■ **Work order**
Using the listing that follows, return every line with the word "VALOR".

■ **Source records**
>>>>

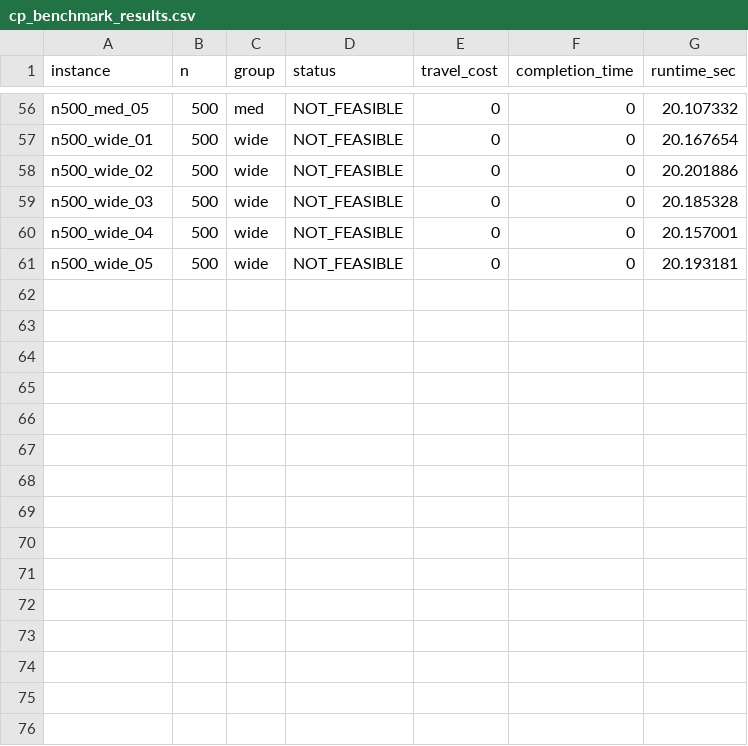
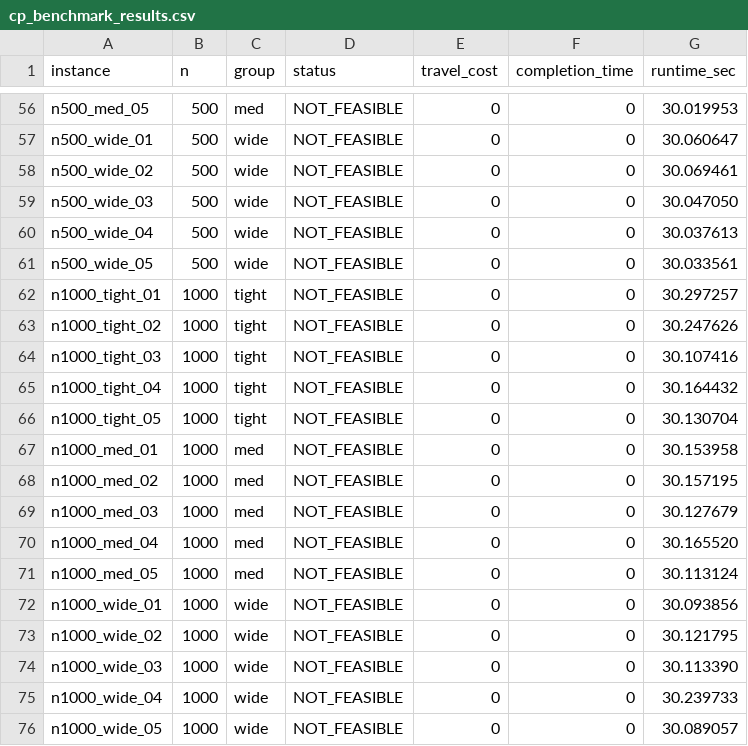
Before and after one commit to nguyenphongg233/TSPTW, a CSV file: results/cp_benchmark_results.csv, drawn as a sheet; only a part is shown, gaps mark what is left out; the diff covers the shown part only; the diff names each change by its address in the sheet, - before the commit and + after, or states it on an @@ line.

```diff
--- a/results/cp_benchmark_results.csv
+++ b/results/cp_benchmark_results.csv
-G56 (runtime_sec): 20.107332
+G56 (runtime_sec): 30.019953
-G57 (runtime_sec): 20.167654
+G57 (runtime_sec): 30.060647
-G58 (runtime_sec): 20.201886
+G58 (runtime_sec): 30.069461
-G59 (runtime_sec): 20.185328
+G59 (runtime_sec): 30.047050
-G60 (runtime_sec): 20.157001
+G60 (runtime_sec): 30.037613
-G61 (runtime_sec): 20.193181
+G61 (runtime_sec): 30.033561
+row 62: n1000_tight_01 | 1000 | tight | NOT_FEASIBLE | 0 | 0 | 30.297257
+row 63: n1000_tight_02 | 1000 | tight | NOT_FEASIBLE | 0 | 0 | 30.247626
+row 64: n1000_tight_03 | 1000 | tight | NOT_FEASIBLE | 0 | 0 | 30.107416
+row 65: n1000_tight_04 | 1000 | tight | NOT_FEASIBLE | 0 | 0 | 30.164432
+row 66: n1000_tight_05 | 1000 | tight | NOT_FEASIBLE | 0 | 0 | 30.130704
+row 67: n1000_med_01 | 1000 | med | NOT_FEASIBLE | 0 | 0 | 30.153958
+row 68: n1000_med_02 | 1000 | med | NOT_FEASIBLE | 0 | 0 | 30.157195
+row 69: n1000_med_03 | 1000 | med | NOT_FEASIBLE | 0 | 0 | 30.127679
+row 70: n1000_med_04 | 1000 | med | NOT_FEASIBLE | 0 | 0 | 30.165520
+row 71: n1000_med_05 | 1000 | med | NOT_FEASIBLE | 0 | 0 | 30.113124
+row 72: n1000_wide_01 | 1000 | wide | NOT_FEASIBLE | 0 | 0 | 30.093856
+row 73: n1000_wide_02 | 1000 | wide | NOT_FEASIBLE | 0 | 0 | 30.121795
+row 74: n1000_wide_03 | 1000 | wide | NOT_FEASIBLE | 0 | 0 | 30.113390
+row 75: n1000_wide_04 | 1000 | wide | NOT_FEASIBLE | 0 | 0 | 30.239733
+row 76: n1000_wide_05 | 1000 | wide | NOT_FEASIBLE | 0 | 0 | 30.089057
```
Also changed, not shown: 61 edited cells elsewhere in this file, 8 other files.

<<<<
>>>>

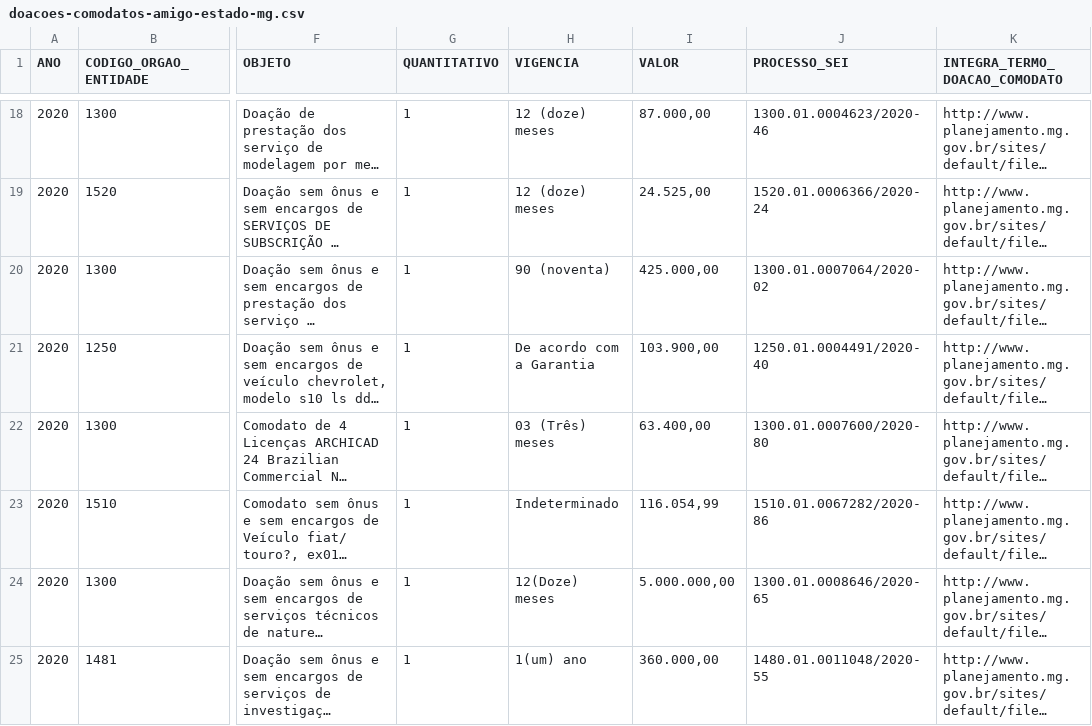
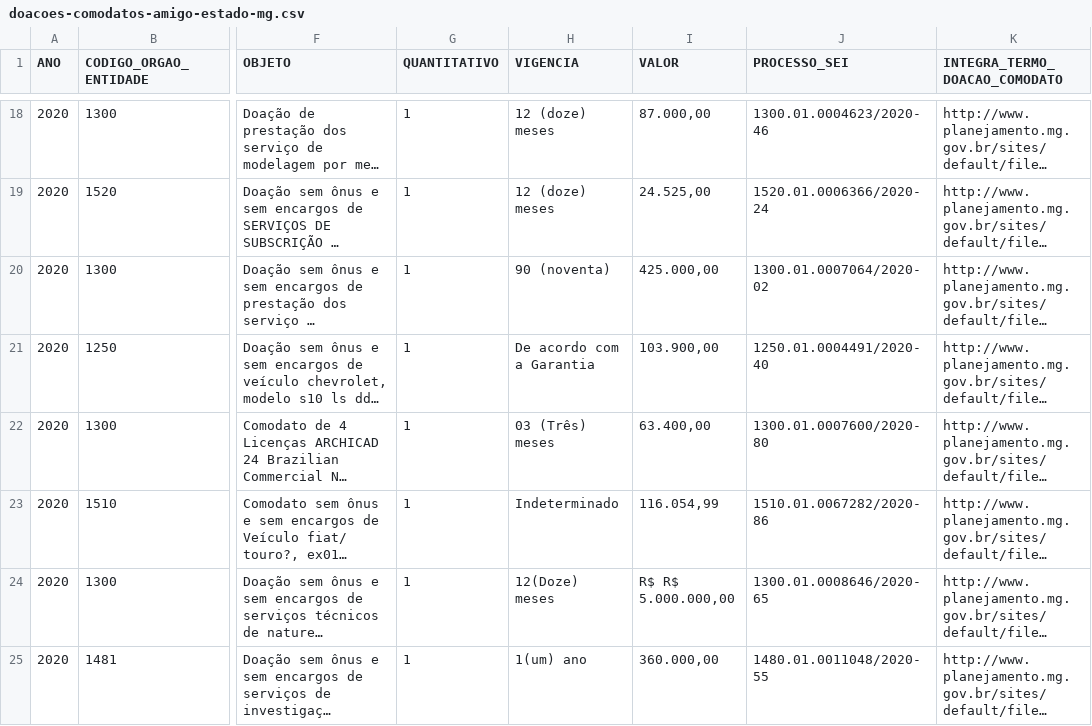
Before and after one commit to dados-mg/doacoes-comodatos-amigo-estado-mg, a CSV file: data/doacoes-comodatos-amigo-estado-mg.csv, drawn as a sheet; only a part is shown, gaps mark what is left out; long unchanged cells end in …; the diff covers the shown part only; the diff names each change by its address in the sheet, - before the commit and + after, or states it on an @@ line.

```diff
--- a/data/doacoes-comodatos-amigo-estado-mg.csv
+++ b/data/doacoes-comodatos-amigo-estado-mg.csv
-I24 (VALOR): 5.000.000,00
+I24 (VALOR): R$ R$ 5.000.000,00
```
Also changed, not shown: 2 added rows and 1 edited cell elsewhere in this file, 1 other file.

<<<<
>>>>

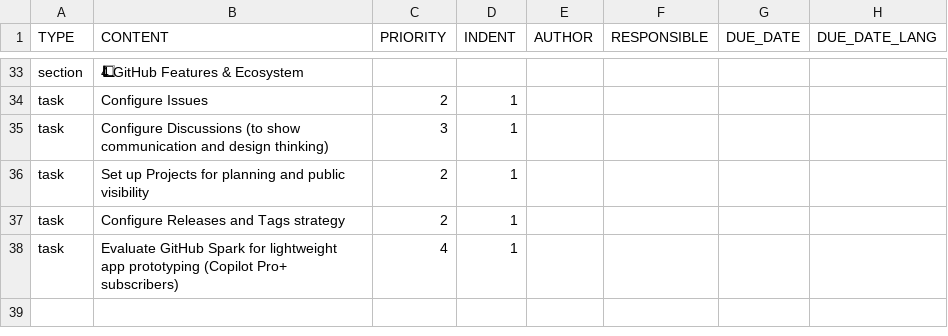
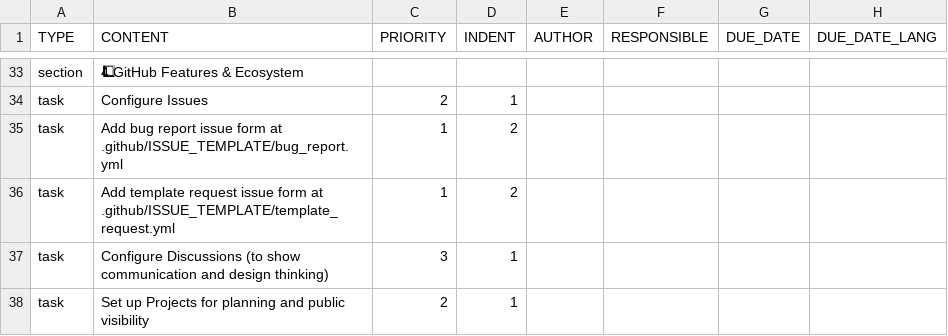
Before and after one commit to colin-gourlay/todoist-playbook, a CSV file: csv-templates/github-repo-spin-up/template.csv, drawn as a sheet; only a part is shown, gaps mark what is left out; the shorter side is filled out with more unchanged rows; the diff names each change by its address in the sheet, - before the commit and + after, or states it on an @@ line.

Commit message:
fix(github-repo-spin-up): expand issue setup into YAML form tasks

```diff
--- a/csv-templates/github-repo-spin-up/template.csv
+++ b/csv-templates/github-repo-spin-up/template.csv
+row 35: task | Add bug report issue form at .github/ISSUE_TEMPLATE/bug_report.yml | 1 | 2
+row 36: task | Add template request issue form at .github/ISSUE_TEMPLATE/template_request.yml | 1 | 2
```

<<<<

■ **Exercise response**
-I24 (VALOR): 5.000.000,00
+I24 (VALOR): R$ R$ 5.000.000,00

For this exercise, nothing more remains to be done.